[Front-end code change data]
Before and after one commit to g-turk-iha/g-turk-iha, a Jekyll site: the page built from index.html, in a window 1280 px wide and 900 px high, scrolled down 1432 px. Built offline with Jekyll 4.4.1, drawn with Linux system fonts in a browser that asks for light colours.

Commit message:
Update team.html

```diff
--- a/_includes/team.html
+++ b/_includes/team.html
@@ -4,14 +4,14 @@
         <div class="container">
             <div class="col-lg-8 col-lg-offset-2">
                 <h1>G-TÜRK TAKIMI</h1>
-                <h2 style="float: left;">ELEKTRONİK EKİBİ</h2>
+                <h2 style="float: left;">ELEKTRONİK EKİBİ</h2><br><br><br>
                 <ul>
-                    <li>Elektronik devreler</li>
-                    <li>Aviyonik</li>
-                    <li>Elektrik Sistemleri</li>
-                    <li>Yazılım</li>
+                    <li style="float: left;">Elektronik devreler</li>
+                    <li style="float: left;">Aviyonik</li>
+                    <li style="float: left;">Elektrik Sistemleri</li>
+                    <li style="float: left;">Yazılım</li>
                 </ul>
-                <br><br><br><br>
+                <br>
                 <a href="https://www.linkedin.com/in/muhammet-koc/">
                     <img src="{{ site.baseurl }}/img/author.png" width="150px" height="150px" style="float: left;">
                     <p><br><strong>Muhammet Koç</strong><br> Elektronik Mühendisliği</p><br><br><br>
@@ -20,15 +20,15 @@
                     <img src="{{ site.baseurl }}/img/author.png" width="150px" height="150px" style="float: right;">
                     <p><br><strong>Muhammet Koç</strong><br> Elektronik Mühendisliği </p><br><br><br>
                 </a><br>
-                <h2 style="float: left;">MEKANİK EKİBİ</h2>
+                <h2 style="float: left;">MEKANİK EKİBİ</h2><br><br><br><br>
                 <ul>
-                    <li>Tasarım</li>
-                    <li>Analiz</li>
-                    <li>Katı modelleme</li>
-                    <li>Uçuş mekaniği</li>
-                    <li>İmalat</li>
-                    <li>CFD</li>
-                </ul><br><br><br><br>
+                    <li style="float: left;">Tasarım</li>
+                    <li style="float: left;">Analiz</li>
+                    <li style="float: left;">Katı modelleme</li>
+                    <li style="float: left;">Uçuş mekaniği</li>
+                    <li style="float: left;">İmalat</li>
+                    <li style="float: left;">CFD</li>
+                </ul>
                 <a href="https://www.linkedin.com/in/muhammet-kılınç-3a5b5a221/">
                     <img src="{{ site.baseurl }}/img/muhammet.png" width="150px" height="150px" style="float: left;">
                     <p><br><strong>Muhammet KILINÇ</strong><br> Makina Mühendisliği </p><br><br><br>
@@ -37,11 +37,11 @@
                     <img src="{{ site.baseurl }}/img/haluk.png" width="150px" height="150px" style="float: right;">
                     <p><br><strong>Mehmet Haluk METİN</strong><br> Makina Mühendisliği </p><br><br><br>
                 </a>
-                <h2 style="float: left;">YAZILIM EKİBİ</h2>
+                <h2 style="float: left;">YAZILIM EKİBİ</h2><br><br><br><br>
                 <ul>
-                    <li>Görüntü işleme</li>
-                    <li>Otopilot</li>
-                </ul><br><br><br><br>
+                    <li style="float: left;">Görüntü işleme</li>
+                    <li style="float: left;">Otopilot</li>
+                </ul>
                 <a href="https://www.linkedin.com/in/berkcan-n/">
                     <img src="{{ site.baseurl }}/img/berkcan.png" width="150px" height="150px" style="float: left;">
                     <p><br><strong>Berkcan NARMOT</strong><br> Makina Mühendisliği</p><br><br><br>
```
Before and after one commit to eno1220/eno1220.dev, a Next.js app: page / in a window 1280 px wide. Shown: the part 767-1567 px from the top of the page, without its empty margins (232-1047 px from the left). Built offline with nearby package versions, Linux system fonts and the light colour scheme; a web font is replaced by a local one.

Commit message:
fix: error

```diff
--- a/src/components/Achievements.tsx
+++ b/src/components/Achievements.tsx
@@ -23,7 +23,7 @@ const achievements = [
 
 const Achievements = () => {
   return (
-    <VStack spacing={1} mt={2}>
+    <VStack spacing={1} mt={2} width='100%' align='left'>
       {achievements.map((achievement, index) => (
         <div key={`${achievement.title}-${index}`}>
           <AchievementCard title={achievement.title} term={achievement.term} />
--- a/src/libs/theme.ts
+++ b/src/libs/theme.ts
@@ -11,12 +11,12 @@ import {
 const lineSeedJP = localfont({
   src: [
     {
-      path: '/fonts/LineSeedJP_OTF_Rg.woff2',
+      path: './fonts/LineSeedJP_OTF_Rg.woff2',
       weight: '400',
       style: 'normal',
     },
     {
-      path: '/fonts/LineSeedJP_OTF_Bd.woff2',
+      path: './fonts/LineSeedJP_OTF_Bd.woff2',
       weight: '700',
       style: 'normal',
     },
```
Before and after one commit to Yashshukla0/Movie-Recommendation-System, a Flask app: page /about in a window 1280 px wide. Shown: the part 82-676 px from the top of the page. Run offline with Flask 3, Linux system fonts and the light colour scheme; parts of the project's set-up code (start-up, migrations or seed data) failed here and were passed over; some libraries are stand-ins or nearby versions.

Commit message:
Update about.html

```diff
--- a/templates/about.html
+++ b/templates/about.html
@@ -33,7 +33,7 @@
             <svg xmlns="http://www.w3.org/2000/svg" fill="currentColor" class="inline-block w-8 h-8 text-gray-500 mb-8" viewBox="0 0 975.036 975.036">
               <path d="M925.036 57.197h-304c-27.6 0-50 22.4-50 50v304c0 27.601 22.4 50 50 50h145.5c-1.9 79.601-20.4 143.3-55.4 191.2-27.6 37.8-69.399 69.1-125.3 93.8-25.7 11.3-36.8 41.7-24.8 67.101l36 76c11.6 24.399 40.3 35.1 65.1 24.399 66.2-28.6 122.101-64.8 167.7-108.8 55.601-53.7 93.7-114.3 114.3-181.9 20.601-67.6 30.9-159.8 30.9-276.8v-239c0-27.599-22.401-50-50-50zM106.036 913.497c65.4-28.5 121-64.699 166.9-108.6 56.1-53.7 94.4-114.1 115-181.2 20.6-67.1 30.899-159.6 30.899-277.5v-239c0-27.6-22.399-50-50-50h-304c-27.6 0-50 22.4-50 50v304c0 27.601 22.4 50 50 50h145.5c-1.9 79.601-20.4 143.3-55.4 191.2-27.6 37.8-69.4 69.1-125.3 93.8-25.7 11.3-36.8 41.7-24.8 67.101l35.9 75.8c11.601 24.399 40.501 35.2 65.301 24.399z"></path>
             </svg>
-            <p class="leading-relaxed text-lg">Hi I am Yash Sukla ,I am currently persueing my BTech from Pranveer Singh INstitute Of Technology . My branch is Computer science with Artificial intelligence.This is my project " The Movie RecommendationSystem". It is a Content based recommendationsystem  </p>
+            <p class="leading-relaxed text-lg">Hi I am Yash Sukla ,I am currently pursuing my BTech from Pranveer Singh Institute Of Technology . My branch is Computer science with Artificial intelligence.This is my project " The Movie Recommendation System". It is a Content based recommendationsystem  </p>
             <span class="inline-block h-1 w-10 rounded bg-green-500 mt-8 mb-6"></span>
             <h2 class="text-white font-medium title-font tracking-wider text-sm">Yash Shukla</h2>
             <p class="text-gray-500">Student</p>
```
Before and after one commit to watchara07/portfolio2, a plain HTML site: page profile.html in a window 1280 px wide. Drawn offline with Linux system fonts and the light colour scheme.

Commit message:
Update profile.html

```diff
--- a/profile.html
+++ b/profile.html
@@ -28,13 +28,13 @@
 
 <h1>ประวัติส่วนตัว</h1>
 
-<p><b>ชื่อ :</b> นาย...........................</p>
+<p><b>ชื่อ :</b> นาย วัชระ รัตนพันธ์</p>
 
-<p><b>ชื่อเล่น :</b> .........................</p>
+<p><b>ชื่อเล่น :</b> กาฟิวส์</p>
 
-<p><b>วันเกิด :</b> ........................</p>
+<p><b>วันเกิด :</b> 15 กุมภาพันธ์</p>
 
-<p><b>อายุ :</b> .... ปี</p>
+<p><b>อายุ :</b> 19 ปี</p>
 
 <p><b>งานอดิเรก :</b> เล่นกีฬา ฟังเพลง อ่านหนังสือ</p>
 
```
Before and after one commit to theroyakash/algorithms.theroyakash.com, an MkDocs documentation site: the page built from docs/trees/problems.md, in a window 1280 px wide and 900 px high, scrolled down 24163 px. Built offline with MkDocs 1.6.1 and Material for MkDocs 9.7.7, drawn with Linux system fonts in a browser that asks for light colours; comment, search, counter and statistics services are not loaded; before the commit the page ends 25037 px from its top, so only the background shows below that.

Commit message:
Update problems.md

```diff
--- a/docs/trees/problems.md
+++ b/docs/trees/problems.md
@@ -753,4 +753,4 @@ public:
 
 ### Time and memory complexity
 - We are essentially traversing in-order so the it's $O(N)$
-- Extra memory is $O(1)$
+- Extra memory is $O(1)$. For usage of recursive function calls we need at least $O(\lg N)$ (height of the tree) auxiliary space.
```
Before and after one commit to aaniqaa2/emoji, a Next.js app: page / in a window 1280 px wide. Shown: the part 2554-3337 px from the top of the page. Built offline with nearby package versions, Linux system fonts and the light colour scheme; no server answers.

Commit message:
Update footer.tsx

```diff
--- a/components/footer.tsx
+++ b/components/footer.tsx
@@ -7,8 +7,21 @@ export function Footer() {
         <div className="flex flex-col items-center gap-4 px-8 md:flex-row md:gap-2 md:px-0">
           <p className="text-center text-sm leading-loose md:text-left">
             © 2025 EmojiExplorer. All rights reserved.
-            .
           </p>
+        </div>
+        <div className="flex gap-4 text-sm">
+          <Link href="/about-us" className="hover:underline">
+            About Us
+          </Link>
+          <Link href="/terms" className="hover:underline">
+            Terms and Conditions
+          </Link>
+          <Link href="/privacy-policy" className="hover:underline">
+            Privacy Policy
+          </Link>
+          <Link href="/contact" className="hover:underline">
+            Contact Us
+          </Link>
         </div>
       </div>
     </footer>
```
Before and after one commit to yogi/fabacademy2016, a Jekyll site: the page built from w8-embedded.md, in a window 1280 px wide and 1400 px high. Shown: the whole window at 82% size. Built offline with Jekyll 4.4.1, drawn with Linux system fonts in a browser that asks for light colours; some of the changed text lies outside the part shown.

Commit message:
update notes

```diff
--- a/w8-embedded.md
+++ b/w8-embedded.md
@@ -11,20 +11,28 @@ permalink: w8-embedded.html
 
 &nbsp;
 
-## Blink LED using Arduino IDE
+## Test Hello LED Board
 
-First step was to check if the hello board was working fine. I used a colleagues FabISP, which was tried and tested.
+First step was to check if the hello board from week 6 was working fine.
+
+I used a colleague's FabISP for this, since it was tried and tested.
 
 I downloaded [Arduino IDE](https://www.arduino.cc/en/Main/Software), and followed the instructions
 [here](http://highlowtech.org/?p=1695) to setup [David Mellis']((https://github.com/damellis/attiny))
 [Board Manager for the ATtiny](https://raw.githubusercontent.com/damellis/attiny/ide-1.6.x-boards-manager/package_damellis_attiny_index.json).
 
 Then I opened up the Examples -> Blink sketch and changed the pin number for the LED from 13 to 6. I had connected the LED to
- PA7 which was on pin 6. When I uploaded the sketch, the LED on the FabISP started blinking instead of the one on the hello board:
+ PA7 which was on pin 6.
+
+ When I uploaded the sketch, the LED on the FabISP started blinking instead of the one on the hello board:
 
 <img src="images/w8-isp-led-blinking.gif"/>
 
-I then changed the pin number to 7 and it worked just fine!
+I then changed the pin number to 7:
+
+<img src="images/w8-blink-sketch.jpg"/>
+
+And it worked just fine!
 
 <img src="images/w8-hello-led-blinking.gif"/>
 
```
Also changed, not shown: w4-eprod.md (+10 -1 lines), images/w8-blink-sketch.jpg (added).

→ **Task description**
The answer must consist of each line from the data that includes the string "spacing".

→ **Response to the exercise**
-    <VStack spacing={1} mt={2}>
+    <VStack spacing={1} mt={2} width='100%' align='left'>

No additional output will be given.